Solar homes incorporate both active and passive design concepts including solar panels to capture sunlight and convert it into usable energy as well as large, windowed south facing home orientations to collect sunlight as heat energy.

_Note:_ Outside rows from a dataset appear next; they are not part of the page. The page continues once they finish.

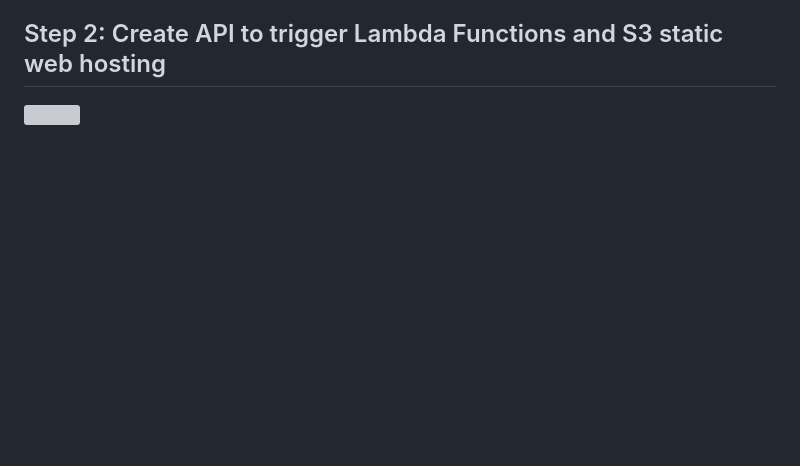
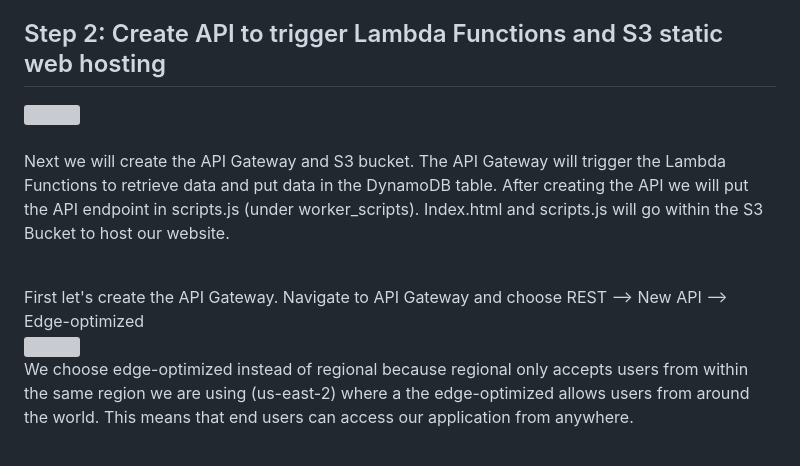
Before and after one commit to DevinLiggins14/AWS-Serverless-Web-Application-Deployment, a Markdown page: README.md, the part around the change printed below. Rendered like a GitHub page; blank space fills up the shorter version; grey boxes are pictures that could not be loaded.

```diff
--- a/README.md
+++ b/README.md
@@ -154,6 +154,9 @@ def lambda_handler(event, context):
  ##  Step 2: Create API to trigger Lambda Functions and S3 static web hosting
 <img src="https://github.com/user-attachments/assets/f3f59313-4559-4468-b585-2cbfcbcb9d5f"/>
 
-<br/>  <br/>
+<br/> Next we will create the API Gateway and S3 bucket. The API Gateway will trigger the Lambda Functions to retrieve data and put data in the DynamoDB table. After creating the API we will put the API endpoint in scripts.js (under worker_scripts). Index.html and scripts.js will go within the S3 Bucket to host our website. <br/>
 
+<br/> First let's create the API Gateway. Navigate to API Gateway and choose REST --> New API --> Edge-optimized <br/>
+<img src="https://github.com/user-attachments/assets/06469665-a50f-487b-ad32-8a10f0b6ade4"/>
+<br/> We choose edge-optimized instead of regional because regional only accepts users from within the same region we are using (us-east-2) where a the edge-optimized allows users from around the world. This means that end users can access our application from anywhere. <br/>
 
```
Also changed, not shown: other parts of README.md (+5 -4 lines).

Although these are just a few of the basic solar design principles in use by today's home designers and engineers, they can be easily modeled using a simple shoebox as a science experiment for a young student.
Things You'll Need
- Cotton balls
- Second shoebox
- Thin sheet of glass
- Glass cutter
- Mini-solar panel
- Soldering iron
- LED bulb
- Black paint
- Paint brush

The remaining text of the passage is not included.